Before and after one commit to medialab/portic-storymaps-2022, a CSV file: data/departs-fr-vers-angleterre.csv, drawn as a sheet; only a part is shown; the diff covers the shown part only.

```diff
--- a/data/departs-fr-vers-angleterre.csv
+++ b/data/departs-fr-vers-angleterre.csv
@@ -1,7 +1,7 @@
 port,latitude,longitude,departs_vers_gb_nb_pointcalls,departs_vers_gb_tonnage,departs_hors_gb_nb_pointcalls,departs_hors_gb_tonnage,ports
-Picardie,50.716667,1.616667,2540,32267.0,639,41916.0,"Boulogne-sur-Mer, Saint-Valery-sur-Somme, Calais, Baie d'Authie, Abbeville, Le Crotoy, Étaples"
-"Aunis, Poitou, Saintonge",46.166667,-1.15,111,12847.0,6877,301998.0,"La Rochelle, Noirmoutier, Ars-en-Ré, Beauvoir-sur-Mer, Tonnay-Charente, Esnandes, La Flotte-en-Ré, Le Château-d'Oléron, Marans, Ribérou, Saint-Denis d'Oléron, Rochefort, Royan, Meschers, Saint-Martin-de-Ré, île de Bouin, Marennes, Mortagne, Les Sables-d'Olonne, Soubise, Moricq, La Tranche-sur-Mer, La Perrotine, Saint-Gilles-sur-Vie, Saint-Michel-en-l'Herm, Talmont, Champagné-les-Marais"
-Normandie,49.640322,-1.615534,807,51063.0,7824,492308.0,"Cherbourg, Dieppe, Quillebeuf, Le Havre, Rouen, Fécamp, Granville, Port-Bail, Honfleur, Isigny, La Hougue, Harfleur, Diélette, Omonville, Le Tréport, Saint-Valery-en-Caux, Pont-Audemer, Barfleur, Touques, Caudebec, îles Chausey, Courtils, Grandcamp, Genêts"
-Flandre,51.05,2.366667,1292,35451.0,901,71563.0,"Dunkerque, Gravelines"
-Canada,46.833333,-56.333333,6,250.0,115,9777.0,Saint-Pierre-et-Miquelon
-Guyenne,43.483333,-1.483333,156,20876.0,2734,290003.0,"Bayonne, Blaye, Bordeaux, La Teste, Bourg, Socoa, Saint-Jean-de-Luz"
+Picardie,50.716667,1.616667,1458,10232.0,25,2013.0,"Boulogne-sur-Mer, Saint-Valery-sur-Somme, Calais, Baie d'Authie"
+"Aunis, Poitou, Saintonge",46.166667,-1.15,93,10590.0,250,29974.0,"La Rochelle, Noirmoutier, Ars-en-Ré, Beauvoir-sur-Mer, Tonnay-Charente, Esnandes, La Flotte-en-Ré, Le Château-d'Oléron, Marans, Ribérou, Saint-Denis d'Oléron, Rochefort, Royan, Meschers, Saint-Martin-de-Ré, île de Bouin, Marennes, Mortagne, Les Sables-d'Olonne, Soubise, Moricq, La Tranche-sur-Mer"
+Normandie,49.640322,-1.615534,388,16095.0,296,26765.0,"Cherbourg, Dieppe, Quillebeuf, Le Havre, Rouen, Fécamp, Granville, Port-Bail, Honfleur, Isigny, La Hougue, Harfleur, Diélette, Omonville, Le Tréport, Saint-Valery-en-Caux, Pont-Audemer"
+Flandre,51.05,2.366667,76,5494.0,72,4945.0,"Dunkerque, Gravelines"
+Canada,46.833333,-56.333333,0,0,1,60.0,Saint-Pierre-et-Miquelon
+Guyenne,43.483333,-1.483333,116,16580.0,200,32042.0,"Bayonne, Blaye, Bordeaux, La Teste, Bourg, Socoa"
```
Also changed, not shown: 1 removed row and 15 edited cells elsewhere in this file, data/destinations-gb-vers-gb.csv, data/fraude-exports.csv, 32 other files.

* * * *

The problem
For the word "angleterre", find all matching lines in the entries above and copy them out.

Response area
Before and after one commit to medialab/portic-storymaps-2022, a CSV file: data/departs-fr-vers-angleterre.csv, drawn as a sheet; only a part is shown; the diff covers the shown part only.
--- a/data/departs-fr-vers-angleterre.csv
+++ b/data/departs-fr-vers-angleterre.csv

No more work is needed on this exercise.